Source data:
==================================================
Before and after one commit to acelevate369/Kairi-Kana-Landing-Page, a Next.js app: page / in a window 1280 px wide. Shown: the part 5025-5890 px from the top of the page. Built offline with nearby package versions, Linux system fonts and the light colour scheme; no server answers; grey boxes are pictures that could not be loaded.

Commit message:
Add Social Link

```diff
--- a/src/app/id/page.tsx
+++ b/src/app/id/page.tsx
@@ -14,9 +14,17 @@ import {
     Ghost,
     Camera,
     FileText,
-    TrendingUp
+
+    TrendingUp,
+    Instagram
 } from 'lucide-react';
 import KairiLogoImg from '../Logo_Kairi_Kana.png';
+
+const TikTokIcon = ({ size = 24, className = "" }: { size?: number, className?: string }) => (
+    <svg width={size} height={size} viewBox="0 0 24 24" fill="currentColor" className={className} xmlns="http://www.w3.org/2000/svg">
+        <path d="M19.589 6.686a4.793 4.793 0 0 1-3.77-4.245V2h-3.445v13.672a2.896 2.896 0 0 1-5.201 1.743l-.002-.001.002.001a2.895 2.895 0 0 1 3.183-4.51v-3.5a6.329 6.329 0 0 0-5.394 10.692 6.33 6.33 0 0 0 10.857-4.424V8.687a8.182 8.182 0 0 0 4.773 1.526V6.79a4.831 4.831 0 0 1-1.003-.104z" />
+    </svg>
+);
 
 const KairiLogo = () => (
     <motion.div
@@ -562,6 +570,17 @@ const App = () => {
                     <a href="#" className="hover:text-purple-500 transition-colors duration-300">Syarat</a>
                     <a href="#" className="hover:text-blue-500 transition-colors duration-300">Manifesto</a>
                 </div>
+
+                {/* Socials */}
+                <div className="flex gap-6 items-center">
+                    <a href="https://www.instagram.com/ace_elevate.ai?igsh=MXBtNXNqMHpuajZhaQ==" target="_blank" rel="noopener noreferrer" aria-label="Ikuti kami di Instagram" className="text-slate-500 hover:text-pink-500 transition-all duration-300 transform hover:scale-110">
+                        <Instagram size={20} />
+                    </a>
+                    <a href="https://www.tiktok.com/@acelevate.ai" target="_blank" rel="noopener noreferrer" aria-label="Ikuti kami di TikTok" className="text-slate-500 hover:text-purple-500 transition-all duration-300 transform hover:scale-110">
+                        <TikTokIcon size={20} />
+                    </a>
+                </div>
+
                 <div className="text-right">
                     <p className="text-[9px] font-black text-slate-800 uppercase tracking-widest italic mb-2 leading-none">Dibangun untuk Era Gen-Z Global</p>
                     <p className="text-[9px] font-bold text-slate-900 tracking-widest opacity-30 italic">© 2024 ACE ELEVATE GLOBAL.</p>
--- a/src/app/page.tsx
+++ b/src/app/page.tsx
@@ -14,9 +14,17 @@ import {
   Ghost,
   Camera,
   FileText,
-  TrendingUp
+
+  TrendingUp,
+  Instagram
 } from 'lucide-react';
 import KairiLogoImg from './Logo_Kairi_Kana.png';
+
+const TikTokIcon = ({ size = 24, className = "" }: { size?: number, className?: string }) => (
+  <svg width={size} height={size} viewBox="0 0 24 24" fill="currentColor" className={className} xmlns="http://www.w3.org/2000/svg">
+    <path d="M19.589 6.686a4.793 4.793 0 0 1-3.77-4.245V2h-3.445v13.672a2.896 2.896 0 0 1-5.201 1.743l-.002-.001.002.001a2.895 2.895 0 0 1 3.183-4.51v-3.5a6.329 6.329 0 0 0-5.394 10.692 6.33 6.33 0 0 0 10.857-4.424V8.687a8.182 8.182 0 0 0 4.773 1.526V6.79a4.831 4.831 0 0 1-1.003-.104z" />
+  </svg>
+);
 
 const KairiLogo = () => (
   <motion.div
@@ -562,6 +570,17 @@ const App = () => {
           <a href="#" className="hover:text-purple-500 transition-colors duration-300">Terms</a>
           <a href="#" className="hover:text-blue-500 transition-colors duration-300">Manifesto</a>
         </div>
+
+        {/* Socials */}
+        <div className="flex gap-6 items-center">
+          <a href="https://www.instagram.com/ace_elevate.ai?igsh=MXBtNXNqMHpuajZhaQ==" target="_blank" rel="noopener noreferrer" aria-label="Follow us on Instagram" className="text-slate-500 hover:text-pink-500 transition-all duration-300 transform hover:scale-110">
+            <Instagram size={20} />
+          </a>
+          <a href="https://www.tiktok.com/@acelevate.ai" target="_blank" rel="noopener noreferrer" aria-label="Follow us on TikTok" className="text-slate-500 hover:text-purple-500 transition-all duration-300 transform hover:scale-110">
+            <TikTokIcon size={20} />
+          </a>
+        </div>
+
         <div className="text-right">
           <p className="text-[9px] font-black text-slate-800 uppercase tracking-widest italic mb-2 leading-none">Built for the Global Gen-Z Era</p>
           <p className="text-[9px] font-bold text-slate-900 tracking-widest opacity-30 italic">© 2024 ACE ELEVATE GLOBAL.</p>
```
==================================================
Prompt: Set the entries down again precisely as they were given.

Exercise response:
Before and after one commit to acelevate369/Kairi-Kana-Landing-Page, a Next.js app: page / in a window 1280 px wide. Shown: the part 5025-5890 px from the top of the page. Built offline with nearby package versions, Linux system fonts and the light colour scheme; no server answers; grey boxes are pictures that could not be loaded.

Commit message:
Add Social Link

```diff
--- a/src/app/id/page.tsx
+++ b/src/app/id/page.tsx
@@ -14,9 +14,17 @@ import {
     Ghost,
     Camera,
     FileText,
-    TrendingUp
+
+    TrendingUp,
+    Instagram
 } from 'lucide-react';
 import KairiLogoImg from '../Logo_Kairi_Kana.png';
+
+const TikTokIcon = ({ size = 24, className = "" }: { size?: number, className?: string }) => (
+    <svg width={size} height={size} viewBox="0 0 24 24" fill="currentColor" className={className} xmlns="http://www.w3.org/2000/svg">
+        <path d="M19.589 6.686a4.793 4.793 0 0 1-3.77-4.245V2h-3.445v13.672a2.896 2.896 0 0 1-5.201 1.743l-.002-.001.002.001a2.895 2.895 0 0 1 3.183-4.51v-3.5a6.329 6.329 0 0 0-5.394 10.692 6.33 6.33 0 0 0 10.857-4.424V8.687a8.182 8.182 0 0 0 4.773 1.526V6.79a4.831 4.831 0 0 1-1.003-.104z" />
+    </svg>
+);
 
 const KairiLogo = () => (
     <motion.div
@@ -562,6 +570,17 @@ const App = () => {
                     <a href="#" className="hover:text-purple-500 transition-colors duration-300">Syarat</a>
                     <a href="#" className="hover:text-blue-500 transition-colors duration-300">Manifesto</a>
                 </div>
+
+                {/* Socials */}
+                <div className="flex gap-6 items-center">
+                    <a href="https://www.instagram.com/ace_elevate.ai?igsh=MXBtNXNqMHpuajZhaQ==" target="_blank" rel="noopener noreferrer" aria-label="Ikuti kami di Instagram" className="text-slate-500 hover:text-pink-500 transition-all duration-300 transform hover:scale-110">
+                        <Instagram size={20} />
+                    </a>
+                    <a href="https://www.tiktok.com/@acelevate.ai" target="_blank" rel="noopener noreferrer" aria-label="Ikuti kami di TikTok" className="text-slate-500 hover:text-purple-500 transition-all duration-300 transform hover:scale-110">
+                        <TikTokIcon size={20} />
+                    </a>
+                </div>
+
                 <div className="text-right">
                     <p className="text-[9px] font-black text-slate-800 uppercase tracking-widest italic mb-2 leading-none">Dibangun untuk Era Gen-Z Global</p>
                     <p className="text-[9px] font-bold text-slate-900 tracking-widest opacity-30 italic">© 2024 ACE ELEVATE GLOBAL.</p>
--- a/src/app/page.tsx
+++ b/src/app/page.tsx
@@ -14,9 +14,17 @@ import {
   Ghost,
   Camera,
   FileText,
-  TrendingUp
+
+  TrendingUp,
+  Instagram
 } from 'lucide-react';
 import KairiLogoImg from './Logo_Kairi_Kana.png';
+
+const TikTokIcon = ({ size = 24, className = "" }: { size?: number, className?: string }) => (
+  <svg width={size} height={size} viewBox="0 0 24 24" fill="currentColor" className={className} xmlns="http://www.w3.org/2000/svg">
+    <path d="M19.589 6.686a4.793 4.793 0 0 1-3.77-4.245V2h-3.445v13.672a2.896 2.896 0 0 1-5.201 1.743l-.002-.001.002.001a2.895 2.895 0 0 1 3.183-4.51v-3.5a6.329 6.329 0 0 0-5.394 10.692 6.33 6.33 0 0 0 10.857-4.424V8.687a8.182 8.182 0 0 0 4.773 1.526V6.79a4.831 4.831 0 0 1-1.003-.104z" />
+  </svg>
+);
 
 const KairiLogo = () => (
   <motion.div
@@ -562,6 +570,17 @@ const App = () => {
           <a href="#" className="hover:text-purple-500 transition-colors duration-300">Terms</a>
           <a href="#" className="hover:text-blue-500 transition-colors duration-300">Manifesto</a>
         </div>
+
+        {/* Socials */}
+        <div className="flex gap-6 items-center">
+          <a href="https://www.instagram.com/ace_elevate.ai?igsh=MXBtNXNqMHpuajZhaQ==" target="_blank" rel="noopener noreferrer" aria-label="Follow us on Instagram" className="text-slate-500 hover:text-pink-500 transition-all duration-300 transform hover:scale-110">
+            <Instagram size={20} />
+          </a>
+          <a href="https://www.tiktok.com/@acelevate.ai" target="_blank" rel="noopener noreferrer" aria-label="Follow us on TikTok" className="text-slate-500 hover:text-purple-500 transition-all duration-300 transform hover:scale-110">
+            <TikTokIcon size={20} />
+          </a>
+        </div>
+
         <div className="text-right">
           <p className="text-[9px] font-black text-slate-800 uppercase tracking-widest italic mb-2 leading-none">Built for the Global Gen-Z Era</p>
           <p className="text-[9px] font-bold text-slate-900 tracking-widest opacity-30 italic">© 2024 ACE ELEVATE GLOBAL.</p>
```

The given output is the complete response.